● **Exercise material**
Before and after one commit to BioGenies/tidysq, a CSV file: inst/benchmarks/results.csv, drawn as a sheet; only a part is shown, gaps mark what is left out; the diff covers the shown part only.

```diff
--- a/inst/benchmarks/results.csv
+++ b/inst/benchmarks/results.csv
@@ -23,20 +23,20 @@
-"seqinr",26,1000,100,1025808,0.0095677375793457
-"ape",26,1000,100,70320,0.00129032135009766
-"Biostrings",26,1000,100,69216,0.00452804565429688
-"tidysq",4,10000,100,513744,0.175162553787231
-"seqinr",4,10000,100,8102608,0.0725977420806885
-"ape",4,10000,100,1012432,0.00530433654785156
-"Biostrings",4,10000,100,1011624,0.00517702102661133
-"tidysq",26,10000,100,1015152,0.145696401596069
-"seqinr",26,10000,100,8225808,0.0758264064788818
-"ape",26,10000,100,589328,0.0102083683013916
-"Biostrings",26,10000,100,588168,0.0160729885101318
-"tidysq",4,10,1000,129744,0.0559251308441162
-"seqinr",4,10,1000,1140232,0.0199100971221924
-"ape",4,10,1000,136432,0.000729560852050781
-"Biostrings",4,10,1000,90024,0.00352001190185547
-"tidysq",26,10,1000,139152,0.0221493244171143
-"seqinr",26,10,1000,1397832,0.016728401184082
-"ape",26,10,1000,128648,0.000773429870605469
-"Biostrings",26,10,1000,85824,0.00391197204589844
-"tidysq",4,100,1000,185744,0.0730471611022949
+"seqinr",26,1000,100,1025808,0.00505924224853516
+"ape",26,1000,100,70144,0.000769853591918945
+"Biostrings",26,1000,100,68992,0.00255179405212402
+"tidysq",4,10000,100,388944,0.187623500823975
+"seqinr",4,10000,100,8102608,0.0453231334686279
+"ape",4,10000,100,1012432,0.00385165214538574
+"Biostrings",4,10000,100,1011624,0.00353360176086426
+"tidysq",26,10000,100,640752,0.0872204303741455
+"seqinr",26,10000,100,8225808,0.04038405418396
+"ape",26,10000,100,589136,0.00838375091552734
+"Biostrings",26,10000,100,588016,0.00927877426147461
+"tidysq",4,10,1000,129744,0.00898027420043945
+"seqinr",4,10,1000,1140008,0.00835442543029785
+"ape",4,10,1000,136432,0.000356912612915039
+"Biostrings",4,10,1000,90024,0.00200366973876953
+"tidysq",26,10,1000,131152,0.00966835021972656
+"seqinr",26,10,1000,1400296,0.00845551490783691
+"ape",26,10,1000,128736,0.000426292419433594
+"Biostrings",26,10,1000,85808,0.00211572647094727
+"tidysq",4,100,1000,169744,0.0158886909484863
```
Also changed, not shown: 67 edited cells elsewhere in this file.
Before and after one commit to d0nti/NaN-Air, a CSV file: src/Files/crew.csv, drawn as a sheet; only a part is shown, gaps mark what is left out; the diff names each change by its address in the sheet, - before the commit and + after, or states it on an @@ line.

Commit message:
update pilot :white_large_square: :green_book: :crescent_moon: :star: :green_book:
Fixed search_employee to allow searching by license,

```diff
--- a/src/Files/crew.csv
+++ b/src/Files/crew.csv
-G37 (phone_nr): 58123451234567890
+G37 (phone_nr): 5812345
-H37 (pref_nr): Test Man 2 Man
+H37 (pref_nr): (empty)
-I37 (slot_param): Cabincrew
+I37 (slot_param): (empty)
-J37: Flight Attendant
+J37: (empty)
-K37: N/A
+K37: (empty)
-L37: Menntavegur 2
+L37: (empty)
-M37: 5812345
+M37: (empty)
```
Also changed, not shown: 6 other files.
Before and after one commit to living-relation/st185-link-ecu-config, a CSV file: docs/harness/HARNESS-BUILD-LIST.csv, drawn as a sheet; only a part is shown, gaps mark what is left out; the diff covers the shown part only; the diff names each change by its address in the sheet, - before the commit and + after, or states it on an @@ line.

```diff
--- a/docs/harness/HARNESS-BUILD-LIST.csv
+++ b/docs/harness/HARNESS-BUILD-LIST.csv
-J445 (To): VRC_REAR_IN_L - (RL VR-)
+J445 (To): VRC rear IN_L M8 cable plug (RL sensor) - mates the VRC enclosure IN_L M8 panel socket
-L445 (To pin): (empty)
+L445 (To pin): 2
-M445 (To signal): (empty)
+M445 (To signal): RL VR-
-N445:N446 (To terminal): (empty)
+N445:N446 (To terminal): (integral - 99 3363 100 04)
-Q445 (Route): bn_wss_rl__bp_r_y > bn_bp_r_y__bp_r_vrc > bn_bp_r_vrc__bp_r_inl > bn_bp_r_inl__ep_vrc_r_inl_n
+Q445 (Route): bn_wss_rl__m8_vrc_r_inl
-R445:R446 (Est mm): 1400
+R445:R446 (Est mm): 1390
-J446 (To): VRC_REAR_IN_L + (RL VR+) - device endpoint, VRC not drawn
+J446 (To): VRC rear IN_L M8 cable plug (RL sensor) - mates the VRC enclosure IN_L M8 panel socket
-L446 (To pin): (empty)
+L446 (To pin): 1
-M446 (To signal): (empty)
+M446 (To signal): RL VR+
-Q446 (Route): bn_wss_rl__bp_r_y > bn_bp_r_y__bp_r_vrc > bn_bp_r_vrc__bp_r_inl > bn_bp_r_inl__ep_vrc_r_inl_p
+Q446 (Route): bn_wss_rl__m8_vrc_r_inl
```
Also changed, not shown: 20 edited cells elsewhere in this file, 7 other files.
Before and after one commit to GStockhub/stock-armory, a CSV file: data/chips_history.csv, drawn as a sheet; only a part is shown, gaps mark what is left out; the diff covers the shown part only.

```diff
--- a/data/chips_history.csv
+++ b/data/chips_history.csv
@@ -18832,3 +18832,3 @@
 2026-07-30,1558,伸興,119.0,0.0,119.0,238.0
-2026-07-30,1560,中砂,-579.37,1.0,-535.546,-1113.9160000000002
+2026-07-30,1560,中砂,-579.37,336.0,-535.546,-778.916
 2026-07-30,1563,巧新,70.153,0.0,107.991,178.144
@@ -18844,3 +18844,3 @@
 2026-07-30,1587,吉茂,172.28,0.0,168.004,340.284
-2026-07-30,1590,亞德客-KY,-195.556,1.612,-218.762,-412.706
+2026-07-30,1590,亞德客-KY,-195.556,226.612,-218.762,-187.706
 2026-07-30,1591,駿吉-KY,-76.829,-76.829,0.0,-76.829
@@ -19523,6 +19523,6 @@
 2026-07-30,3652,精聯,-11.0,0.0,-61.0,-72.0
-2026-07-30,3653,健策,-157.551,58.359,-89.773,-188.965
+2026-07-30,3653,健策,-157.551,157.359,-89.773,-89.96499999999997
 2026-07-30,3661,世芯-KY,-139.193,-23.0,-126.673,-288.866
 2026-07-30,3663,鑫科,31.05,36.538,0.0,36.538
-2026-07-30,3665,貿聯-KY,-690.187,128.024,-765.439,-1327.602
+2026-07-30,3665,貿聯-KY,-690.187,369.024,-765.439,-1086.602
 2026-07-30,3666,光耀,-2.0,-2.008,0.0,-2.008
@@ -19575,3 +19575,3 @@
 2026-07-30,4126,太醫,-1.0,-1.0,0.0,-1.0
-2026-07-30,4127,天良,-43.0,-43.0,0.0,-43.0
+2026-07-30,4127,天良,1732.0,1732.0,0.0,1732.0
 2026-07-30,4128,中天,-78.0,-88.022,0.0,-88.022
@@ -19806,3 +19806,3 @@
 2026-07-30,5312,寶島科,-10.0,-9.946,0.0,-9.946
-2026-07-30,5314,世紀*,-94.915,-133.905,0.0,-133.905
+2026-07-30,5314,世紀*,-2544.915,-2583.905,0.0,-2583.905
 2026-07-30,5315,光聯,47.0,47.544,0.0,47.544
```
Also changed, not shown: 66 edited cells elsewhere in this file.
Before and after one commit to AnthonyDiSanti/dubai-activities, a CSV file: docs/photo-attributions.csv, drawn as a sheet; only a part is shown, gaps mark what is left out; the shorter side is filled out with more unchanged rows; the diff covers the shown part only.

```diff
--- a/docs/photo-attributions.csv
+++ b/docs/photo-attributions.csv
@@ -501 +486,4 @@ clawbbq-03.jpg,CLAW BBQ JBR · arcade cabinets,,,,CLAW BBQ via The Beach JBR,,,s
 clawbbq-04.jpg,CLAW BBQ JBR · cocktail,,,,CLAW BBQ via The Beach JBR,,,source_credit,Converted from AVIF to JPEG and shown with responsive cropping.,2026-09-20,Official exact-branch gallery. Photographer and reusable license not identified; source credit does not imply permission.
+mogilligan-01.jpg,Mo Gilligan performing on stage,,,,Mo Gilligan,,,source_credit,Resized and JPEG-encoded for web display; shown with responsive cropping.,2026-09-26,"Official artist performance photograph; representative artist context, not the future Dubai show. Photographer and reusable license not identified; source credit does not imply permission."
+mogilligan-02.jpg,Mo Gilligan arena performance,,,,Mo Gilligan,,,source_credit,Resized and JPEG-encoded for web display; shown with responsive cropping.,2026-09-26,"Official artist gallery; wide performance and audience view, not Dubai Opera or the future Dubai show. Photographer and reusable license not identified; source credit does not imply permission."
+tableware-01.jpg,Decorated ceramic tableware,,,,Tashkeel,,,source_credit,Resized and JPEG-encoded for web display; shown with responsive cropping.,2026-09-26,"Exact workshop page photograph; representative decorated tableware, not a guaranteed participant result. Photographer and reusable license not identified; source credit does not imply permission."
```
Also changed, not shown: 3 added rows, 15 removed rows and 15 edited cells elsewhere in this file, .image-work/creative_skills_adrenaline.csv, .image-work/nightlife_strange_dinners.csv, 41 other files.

● **Directions**
Given the word "seqinr", show every line of the records that contains it.

● **Response area**
-"seqinr",26,1000,100,1025808,0.0095677375793457
-"seqinr",4,10000,100,8102608,0.0725977420806885
-"seqinr",26,10000,100,8225808,0.0758264064788818
-"seqinr",4,10,1000,1140232,0.0199100971221924
-"seqinr",26,10,1000,1397832,0.016728401184082
+"seqinr",26,1000,100,1025808,0.00505924224853516
+"seqinr",4,10000,100,8102608,0.0453231334686279
+"seqinr",26,10000,100,8225808,0.04038405418396
+"seqinr",4,10,1000,1140008,0.00835442543029785
+"seqinr",26,10,1000,1400296,0.00845551490783691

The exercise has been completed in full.